*** Opening of MATERIAL FOR THE TASK ***
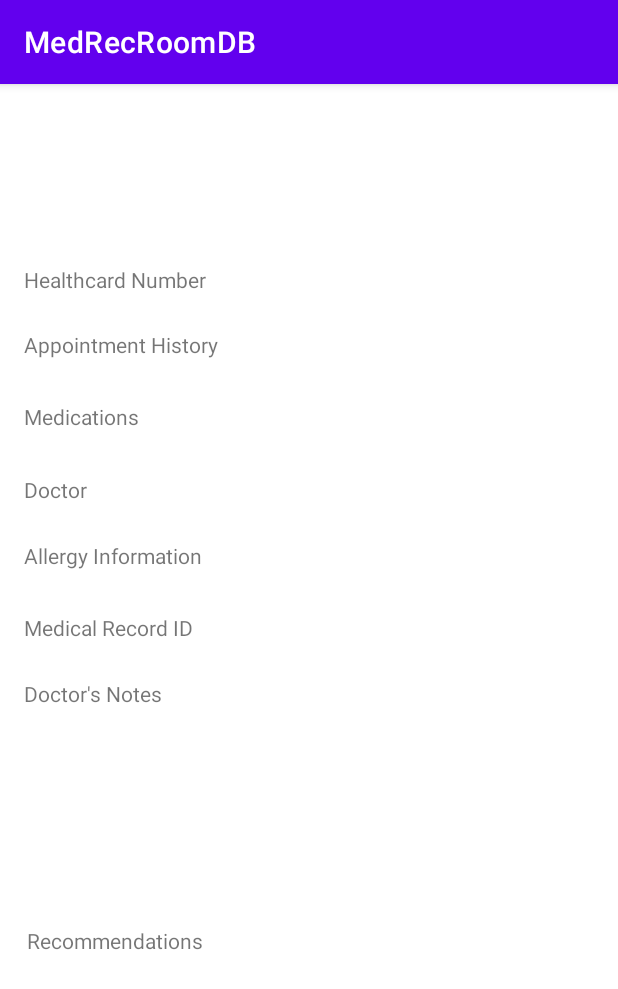
After one commit to kcmatienzo/MedRec, an Android app: the PatientViewMedRecActivity screen opened directly, with no data from a screen before it, on a phone screen of 412 x 824 dp. The commit adds this screen. Shown: the top 989 px of the screen. Run offline under Robolectric (Android 15) with nearby library versions, the phone set to English and light mode, and no system bars.

Commit message:
Fixed patient nav and  view medrec, fixed email and license number to be unique
-  fixed patient's navigation
- added click event for patients view med record button
- added view medical record elements
- made the email address and license number for each user role unique

```diff
--- a/app/src/main/AndroidManifest.xml
+++ b/app/src/main/AndroidManifest.xml
@@ -31,7 +31,10 @@
             android:name=".activity.AdminSearchResultsActivity"
             android:exported="false" />
         <activity
-            android:name=".activity.PatientViewRecordActivity"
+            android:name=".activity.PatientNavActivity"
+            android:exported="false" />
+        <activity
+            android:name=".activity.PatientViewMedRecActivity"
             android:exported="false" />
         <activity
             android:name=".MainActivity"
--- a/app/src/main/java/com/example/medrecroomdb/MainActivity.java
+++ b/app/src/main/java/com/example/medrecroomdb/MainActivity.java
@@ -18,7 +18,7 @@ import com.example.medrecroomdb.activity.DoctorActivity;
 import com.example.medrecroomdb.activity.PatientActivity;
 import com.example.medrecroomdb.activity.DoctorSearchPatientActivity;
 import com.example.medrecroomdb.activity.AdminSearchUserActivity;
-import com.example.medrecroomdb.activity.PatientViewRecordActivity;
+import com.example.medrecroomdb.activity.PatientNavActivity;
 import com.example.medrecroomdb.model.Admin;
 import com.example.medrecroomdb.model.Doctor;
 import com.example.medrecroomdb.model.Patient;
@@ -86,7 +86,7 @@ public class MainActivity extends AppCompatActivity implements AdapterView.OnIte
                         Intent intentDoctor = new Intent(v.getContext(), DoctorSearchPatientActivity.class);
                         startActivity(intentDoctor);
                     } else if (patient != null && patient.getEmail().equals(userName) && patient.getPassword().equals(password) && role == "Patient") {
-                        Intent intentPatient = new Intent(v.getContext(), PatientViewRecordActivity.class);
+                        Intent intentPatient = new Intent(v.getContext(), PatientNavActivity.class);
                         startActivity(intentPatient);
                     } else if (admin != null && admin.getEmail().equals(userName)&& admin.getPassword().equals(password) && role == "Admin") {
                         Intent intentAdmin = new Intent(v.getContext(), AdminSearchUserActivity.class);
--- /dev/null
+++ b/app/src/main/java/com/example/medrecroomdb/activity/PatientNavActivity.java
@@ -0,0 +1,39 @@
+package com.example.medrecroomdb.activity;
+
+import android.content.Intent;
+import android.os.Bundle;
+import android.view.View;
+import android.widget.Button;
+import android.widget.EditText;
+import android.view.View;
+
+import androidx.appcompat.app.AppCompatActivity;
+
+import com.example.medrecroomdb.R;
+import com.example.medrecroomdb.model.Patient;
+import com.example.medrecroomdb.viewmodel.AdminViewModel;
+
+public class PatientNavActivity extends AppCompatActivity {
+    // Declare variables
+    private AdminViewModel adminViewModel;
+    private Button button_viewMedRec, button_updateInfo, button_bookAppt;
+    Patient patient;
+
+    @Override
+    protected void onCreate(Bundle savedInstanceState) {
+        super.onCreate(savedInstanceState);
+        setContentView(R.layout.activity_patient_nav);
+
+        button_viewMedRec = findViewById(R.id.btn_viewMedicalRecord);
+
+        button_viewMedRec.setOnClickListener(new View.OnClickListener() {
+            @Override
+            public void onClick(View v) {
+                Intent intentViewMedRec = new Intent(v.getContext(), PatientViewMedRecActivity.class);
+                startActivity(intentViewMedRec);
+            }
+        });
+
+    }
+
+}
--- /dev/null
+++ b/app/src/main/java/com/example/medrecroomdb/activity/PatientViewMedRecActivity.java
@@ -0,0 +1,28 @@
+package com.example.medrecroomdb.activity;
+
+import android.content.Intent;
+import android.os.Bundle;
+import android.view.View;
+import android.widget.Button;
+
+import androidx.appcompat.app.AppCompatActivity;
+
+import com.example.medrecroomdb.R;
+import com.example.medrecroomdb.model.Patient;
+import com.example.medrecroomdb.viewmodel.AdminViewModel;
+
+public class PatientViewMedRecActivity extends AppCompatActivity {
+    // Declare variables
+    private AdminViewModel adminViewModel;
+    private Button button_viewMedRec, button_updateInfo, button_bookAppt;
+    Patient patient;
+
+    @Override
+    protected void onCreate(Bundle savedInstanceState) {
+        super.onCreate(savedInstanceState);
+        setContentView(R.layout.activity_patient_viewmedrec);
+
+
+    }
+
+}
--- a/app/src/main/java/com/example/medrecroomdb/activity/PatientViewRecordActivity.java
+++ /dev/null
@@ -1,18 +0,0 @@
-package com.example.medrecroomdb.activity;
-
-import android.os.Bundle;
-
-import androidx.appcompat.app.AppCompatActivity;
-
-import com.example.medrecroomdb.R;
-
-public class PatientViewRecordActivity extends AppCompatActivity {
-    @Override
-    protected void onCreate(Bundle savedInstanceState) {
-        super.onCreate(savedInstanceState);
-        setContentView(R.layout.activity_patient_nav);
-
-
-    }
-
-}
--- a/app/src/main/java/com/example/medrecroomdb/model/Admin.java
+++ b/app/src/main/java/com/example/medrecroomdb/model/Admin.java
@@ -5,7 +5,7 @@ import androidx.room.Entity;
 import androidx.room.Index;
 import androidx.room.PrimaryKey;
 
-@Entity(indices = {@Index(value = {"employeeId"},
+@Entity(indices = {@Index(value = {"employeeId", "email"},
         unique = true)})
 public class Admin {
     @PrimaryKey
--- a/app/src/main/java/com/example/medrecroomdb/model/Doctor.java
+++ b/app/src/main/java/com/example/medrecroomdb/model/Doctor.java
@@ -4,7 +4,7 @@ import androidx.room.Entity;
 import androidx.room.Index;
 import androidx.room.PrimaryKey;
 
-@Entity(indices = {@Index(value = {"doctorLicenseNumber"},
+@Entity(indices = {@Index(value = {"doctorLicenseNumber", "email", "doctorLicenseNumber"},
         unique = true)})
 public class Doctor {
     @PrimaryKey
--- a/app/src/main/java/com/example/medrecroomdb/model/Patient.java
+++ b/app/src/main/java/com/example/medrecroomdb/model/Patient.java
@@ -4,7 +4,7 @@ import androidx.room.Entity;
 import androidx.room.Index;
 import androidx.room.PrimaryKey;
 
-@Entity(indices = {@Index(value = {"healthcardNumber"},
+@Entity(indices = {@Index(value = {"healthcardNumber", "email"},
         unique = true)})
 public class Patient {
     @PrimaryKey
--- /dev/null
+++ b/app/src/main/res/layout/activity_patient_viewmedrec.xml
@@ -0,0 +1,134 @@
+<?xml version="1.0" encoding="utf-8"?>
+<androidx.constraintlayout.widget.ConstraintLayout xmlns:android="http://schemas.android.com/apk/res/android"
+    xmlns:app="http://schemas.android.com/apk/res-auto"
+    xmlns:tools="http://schemas.android.com/tools"
+    android:layout_width="match_parent"
+    android:layout_height="match_parent">
+
+    <TextView
+        android:id="@+id/textView19"
+        android:layout_width="wrap_content"
+        android:layout_height="wrap_content"
+        android:text="Medical Record ID"
+        app:layout_constraintBottom_toBottomOf="parent"
+        app:layout_constraintEnd_toEndOf="parent"
+        app:layout_constraintHorizontal_bias="0.053"
+        app:layout_constraintStart_toStartOf="parent"
+        app:layout_constraintTop_toTopOf="parent"
+        app:layout_constraintVertical_bias="0.471" />
+
+    <TextView
+        android:id="@+id/textView25"
+        android:layout_width="wrap_content"
+        android:layout_height="wrap_content"
+        android:text="Appointment History"
+        app:layout_constraintBottom_toBottomOf="parent"
+        app:layout_constraintEnd_toEndOf="parent"
+        app:layout_constraintHorizontal_bias="0.056"
+        app:layout_constraintStart_toStartOf="parent"
+        app:layout_constraintTop_toTopOf="parent"
+        app:layout_constraintVertical_bias="0.219" />
+
+    <TextView
+        android:id="@+id/textView26"
+        android:layout_width="wrap_content"
+        android:layout_height="wrap_content"
+        android:text="Medications"
+        app:layout_constraintBottom_toBottomOf="parent"
+        app:layout_constraintEnd_toEndOf="parent"
+        app:layout_constraintHorizontal_bias="0.047"
+        app:layout_constraintStart_toStartOf="parent"
+        app:layout_constraintTop_toTopOf="parent"
+        app:layout_constraintVertical_bias="0.283" />
+
+    <TextView
+        android:id="@+id/textView27"
+        android:layout_width="wrap_content"
+        android:layout_height="wrap_content"
+        android:text="Doctor"
+        app:layout_constraintBottom_toBottomOf="parent"
+        app:layout_constraintEnd_toEndOf="parent"
+        app:layout_constraintHorizontal_bias="0.043"
+        app:layout_constraintStart_toStartOf="parent"
+        app:layout_constraintTop_toTopOf="parent"
+        app:layout_constraintVertical_bias="0.348" />
+
+    <TextView
+        android:id="@+id/textView28"
+        android:layout_width="wrap_content"
+        android:layout_height="wrap_content"
+        android:text="Allergy Information"
+        app:layout_constraintBottom_toBottomOf="parent"
+        app:layout_constraintEnd_toEndOf="parent"
+        app:layout_constraintHorizontal_bias="0.054"
+        app:layout_constraintStart_toStartOf="parent"
+        app:layout_constraintTop_toTopOf="parent"
+        app:layout_constraintVertical_bias="0.407" />
+
+    <TextView
+        android:id="@+id/textView29"
+        android:layout_width="wrap_content"
+        android:layout_height="wrap_content"
+        android:text="Healthcard Number"
+        app:layout_constraintBottom_toBottomOf="parent"
+        app:layout_constraintEnd_toEndOf="parent"
+        app:layout_constraintHorizontal_bias="0.055"
+        app:layout_constraintStart_toStartOf="parent"
+        app:layout_constraintTop_toTopOf="parent"
+        app:layout_constraintVertical_bias="0.161" />
+
+    <TextView
+        android:id="@+id/textView30"
+        android:layout_width="wrap_content"
+        android:layout_height="wrap_content"
+        android:text="Doctor's Notes"
+        app:layout_constraintBottom_toBottomOf="parent"
+        app:layout_constraintEnd_toEndOf="parent"
+        app:layout_constraintHorizontal_bias="0.05"
+        app:layout_constraintStart_toStartOf="parent"
+        app:layout_constraintTop_toTopOf="parent"
+        app:layout_constraintVertical_bias="0.53" />
+
+    <ScrollView
+        android:id="@+id/scrollView3"
+        android:layout_width="374dp"
+        android:layout_height="86dp"
+        app:layout_constraintBottom_toBottomOf="parent"
+        app:layout_constraintEnd_toEndOf="parent"
+        app:layout_constraintHorizontal_bias="0.486"
+        app:layout_constraintStart_toStartOf="parent"
+        app:layout_constraintTop_toTopOf="parent"
+        app:layout_constraintVertical_bias="0.644">
+
+        <LinearLayout
+            android:layout_width="match_parent"
+            android:layout_height="wrap_content"
+            android:orientation="vertical" />
+    </ScrollView>
+
+    <TextView
+        android:id="@+id/textView31"
+        android:layout_width="wrap_content"
+        android:layout_height="wrap_content"
+        android:text="Recommendations"
+        app:layout_constraintBottom_toBottomOf="parent"
+        app:layout_constraintEnd_toEndOf="parent"
+        app:layout_constraintHorizontal_bias="0.061"
+        app:layout_constraintStart_toStartOf="parent"
+        app:layout_constraintTop_toTopOf="parent"
+        app:layout_constraintVertical_bias="0.75" />
+
+    <ScrollView
+        android:id="@+id/scrollView2"
+        android:layout_width="379dp"
+        android:layout_height="107dp"
+        android:layout_marginStart="16dp"
+        app:layout_constraintStart_toStartOf="parent"
+        tools:layout_editor_absoluteY="560dp">
+
+        <LinearLayout
+            android:layout_width="match_parent"
+            android:layout_height="wrap_content"
+            android:orientation="vertical" />
+    </ScrollView>
+</androidx.constraintlayout.widget.ConstraintLayout>
```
*** Close of MATERIAL FOR THE TASK ***
**INSTRUCTIONS TO FOLLOW**
Your answer should be a single number: the count of lines in the entries that hold the string "java".

**EXERCISE SOLUTION**
11